_EXERCISE OBJECTIVE_. Everything in the records must be copied exactly except the pictures.

_RAW DATA_.
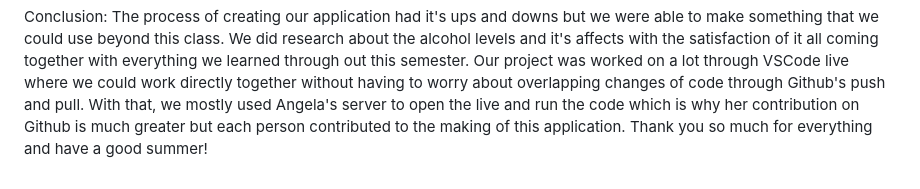
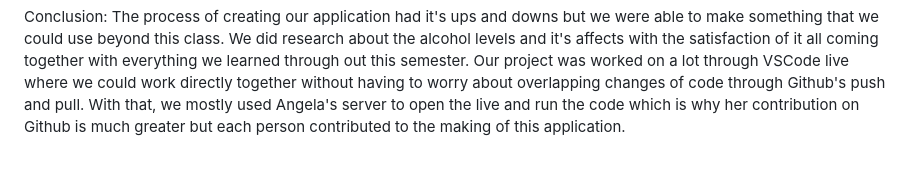
Before and after one commit to angho8/CS-326-Project, a Markdown page: README.md, the part around one of its changes. Rendered like a GitHub page.

```diff
--- a/README.md
+++ b/README.md
@@ -35,4 +35,3 @@ The server implements error handling for all routes to manage and respond to dif
 Conclusion:
     The process of creating our application had it's ups and downs but we were able to make something that we could use beyond this class. We did research about the alcohol levels and it's affects with the satisfaction of it all coming together with everything we learned through out this semester.
     Our project was worked on a lot through VSCode live where we could work directly together without having to worry about overlapping changes of code through Github's push and pull. With that, we mostly used Angela's server to open the live and run the code which is why her contribution on Github is much greater but each person contributed to the making of this application.
-    Thank you so much for everything and have a good summer!
```
Also changed, not shown: other parts of README.md (+1 -1 lines).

_YOUR SOLUTION_.
Before and after one commit to angho8/CS-326-Project, a Markdown page: README.md, the part around one of its changes. Rendered like a GitHub page.

```diff
--- a/README.md
+++ b/README.md
@@ -35,4 +35,3 @@ The server implements error handling for all routes to manage and respond to dif
 Conclusion:
     The process of creating our application had it's ups and downs but we were able to make something that we could use beyond this class. We did research about the alcohol levels and it's affects with the satisfaction of it all coming together with everything we learned through out this semester.
     Our project was worked on a lot through VSCode live where we could work directly together without having to worry about overlapping changes of code through Github's push and pull. With that, we mostly used Angela's server to open the live and run the code which is why her contribution on Github is much greater but each person contributed to the making of this application.
-    Thank you so much for everything and have a good summer!
```
Also changed, not shown: other parts of README.md (+1 -1 lines).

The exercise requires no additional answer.